In 1968, I smelled the stink bombs that anti-war protesters tossed into the lobby of Humphrey’s convention headquarters. He forlornly watched from the window of his hotel suite as the Chicago police cracked down on the demonstrators with tear gas and clubs. Humphrey’s challenger from the left, Senator Eugene McCarthy, who had castigated Humphrey for the Johnson administration’s handling of Vietnam, didn’t get the nomination that year. But McCarthy failed to reconcile with his fellow Minnesotan and led his supporters back into the fold only after it was too late. Richard Nixon exploited the divisions in the party and the country and was elected by the thinnest of margins in November.
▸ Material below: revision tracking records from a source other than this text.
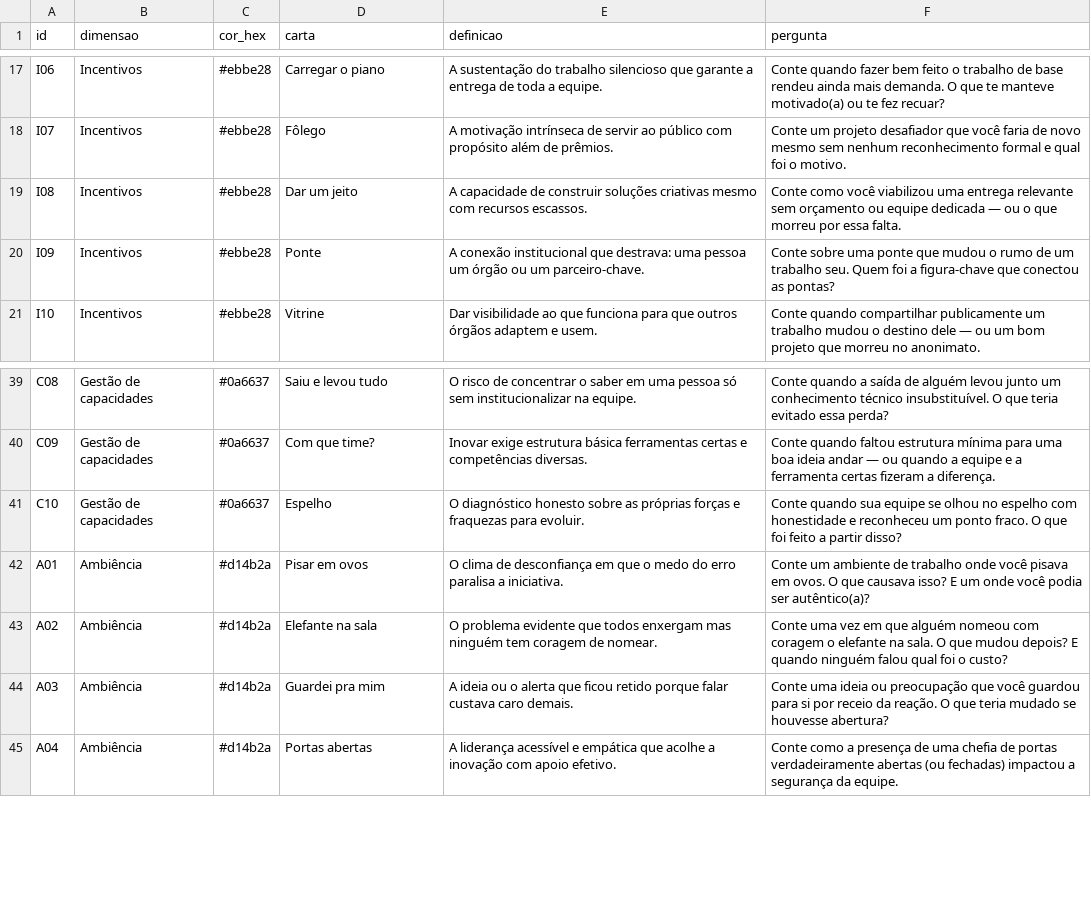
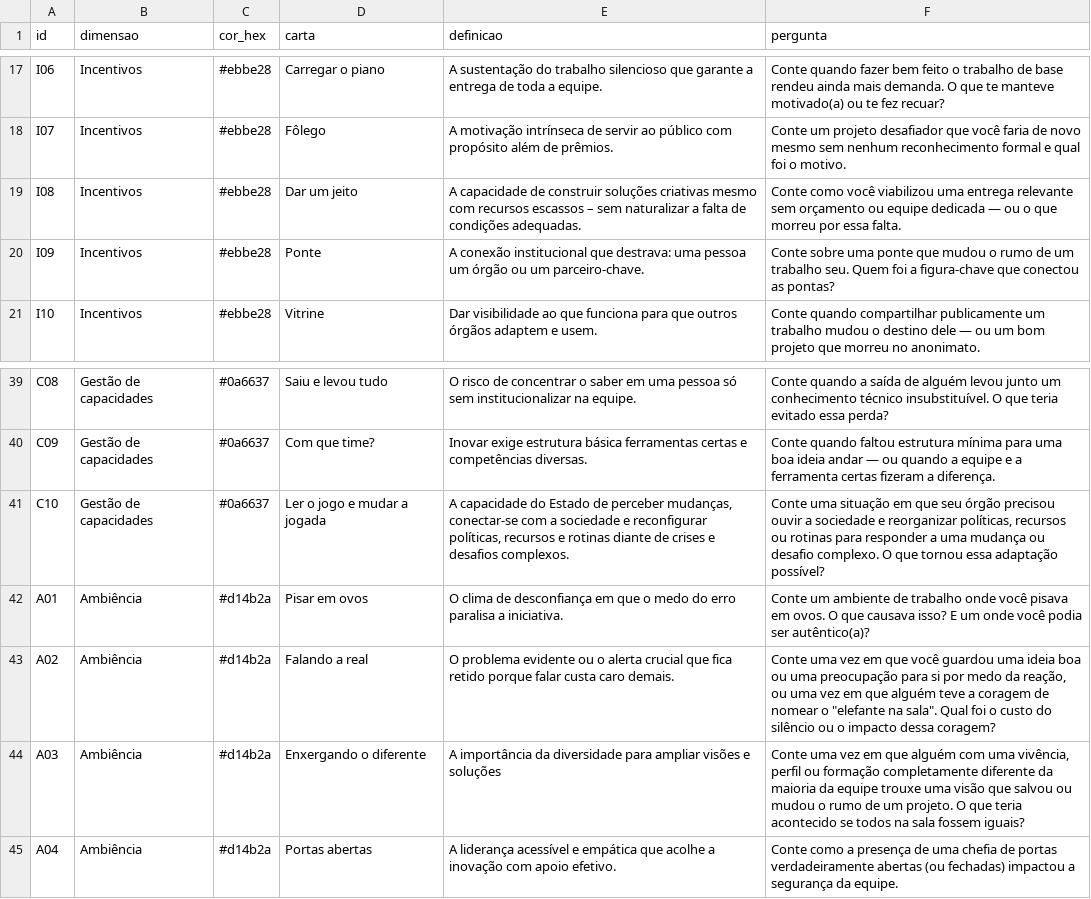
Before and after one commit to iht627123067-art/ginganormas, a CSV file: data/baralho_ginga_online.csv, drawn as a sheet; only a part is shown, gaps mark what is left out.

```diff
--- a/data/baralho_ginga_online.csv
+++ b/data/baralho_ginga_online.csv
@@ -18,3 +18,3 @@ I06,Incentivos,#ebbe28,Carregar o piano,A sustentação do trabalho silencioso q
 I07,Incentivos,#ebbe28,Fôlego,A motivação intrínseca de servir ao público com propósito além de prêmios.,Conte um projeto desafiador que você faria de novo mesmo sem nenhum reconhecimento formal e qual foi o motivo.
-I08,Incentivos,#ebbe28,Dar um jeito,A capacidade de construir soluções criativas mesmo com recursos escassos.,Conte como você viabilizou uma entrega relevante sem orçamento ou equipe dedicada — ou o que morreu por essa falta.
+I08,Incentivos,#ebbe28,Dar um jeito,A capacidade de construir soluções criativas mesmo com recursos escassos – sem naturalizar a falta de condições adequadas.,Conte como você viabilizou uma entrega relevante sem orçamento ou equipe dedicada — ou o que morreu por essa falta.
 I09,Incentivos,#ebbe28,Ponte,A conexão institucional que destrava: uma pessoa um órgão ou um parceiro-chave.,Conte sobre uma ponte que mudou o rumo de um trabalho seu. Quem foi a figura-chave que conectou as pontas?
@@ -40,6 +40,6 @@ C08,Gestão de capacidades,#0a6637,Saiu e levou tudo,O risco de concentrar o sab
 C09,Gestão de capacidades,#0a6637,Com que time?,Inovar exige estrutura básica ferramentas certas e competências diversas.,Conte quando faltou estrutura mínima para uma boa ideia andar — ou quando a equipe e a ferramenta certas fizeram a diferença.
-C10,Gestão de capacidades,#0a6637,Espelho,O diagnóstico honesto sobre as próprias forças e fraquezas para evoluir.,Conte quando sua equipe se olhou no espelho com honestidade e reconheceu um ponto fraco. O que foi feito a partir disso?
+C10,Gestão de capacidades,#0a6637,Ler o jogo e mudar a jogada,"A capacidade do Estado de perceber mudanças, conectar-se com a sociedade e reconfigurar políticas, recursos e rotinas diante de crises e desafios complexos.","Conte uma situação em que seu órgão precisou ouvir a sociedade e reorganizar políticas, recursos ou rotinas para responder a uma mudança ou desafio complexo. O que tornou essa adaptação possível?"
 A01,Ambiência,#d14b2a,Pisar em ovos,O clima de desconfiança em que o medo do erro paralisa a iniciativa.,Conte um ambiente de trabalho onde você pisava em ovos. O que causava isso? E um onde você podia ser autêntico(a)?
-A02,Ambiência,#d14b2a,Elefante na sala,O problema evidente que todos enxergam mas ninguém tem coragem de nomear.,Conte uma vez em que alguém nomeou com coragem o elefante na sala. O que mudou depois? E quando ninguém falou qual foi o custo?
-A03,Ambiência,#d14b2a,Guardei pra mim,A ideia ou o alerta que ficou retido porque falar custava caro demais.,Conte uma ideia ou preocupação que você guardou para si por receio da reação. O que teria mudado se houvesse abertura?
+A02,Ambiência,#d14b2a,Falando a real,O problema evidente ou o alerta crucial que fica retido porque falar custa caro demais.,"Conte uma vez em que você guardou uma ideia boa ou uma preocupação para si por medo da reação, ou uma vez em que alguém teve a coragem de nomear o ""elefante na sala"". Qual foi o custo do silêncio ou o impacto dessa coragem?"
+A03,Ambiência,#d14b2a,Enxergando o diferente,A importância da diversidade para ampliar visões e soluções,"Conte uma vez em que alguém com uma vivência, perfil ou formação completamente diferente da maioria da equipe trouxe uma visão que salvou ou mudou o rumo de um projeto. O que teria acontecido se todos na sala fossem iguais?"
 A04,Ambiência,#d14b2a,Portas abertas,A liderança acessível e empática que acolhe a inovação com apoio efetivo.,Conte como a presença de uma chefia de portas verdadeiramente abertas (ou fechadas) impactou a segurança da equipe.
```
Also changed, not shown: 2 other files.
His election led to an extension of the war Humphrey would have ended; during the next four years another 21,000 American soldiers were killed.
In 1980, the Democratic chasm opened again. I had been Jimmy Carter’s policy director during his 1976 campaign and went on to serve as his domestic policy adviser in the White House. A former Georgia governor running as a moderate in the Democratic primaries, Carter nevertheless had decidedly progressive accomplishments as president. I worked under Carter’s leadership to develop all the major ethics legislation still in place, requiring disclosure of assets and potential conflicts of interest for senior officials coming into office, restricting gifts while in office and curbing lobbying when leaving, and creating the office of special counsel to investigate wrongdoing by high officials, among many other measures. Carter encouraged affirmative action and directed more government contracts to minority companies. He increased the minimum wage by the largest amount in a decade, doubled the number of public jobs and expanded youth employment programs. He reformed and greatly expanded funding for food stamps and education with a new Department of Education, saved New York City and Chrysler from bankruptcy, and appointed more women and minorities to senior positions and judgeships than all his predecessors combined.
Carter showed what moderates can accomplish. But, throughout his four years in office, Carter never got full credit for this record.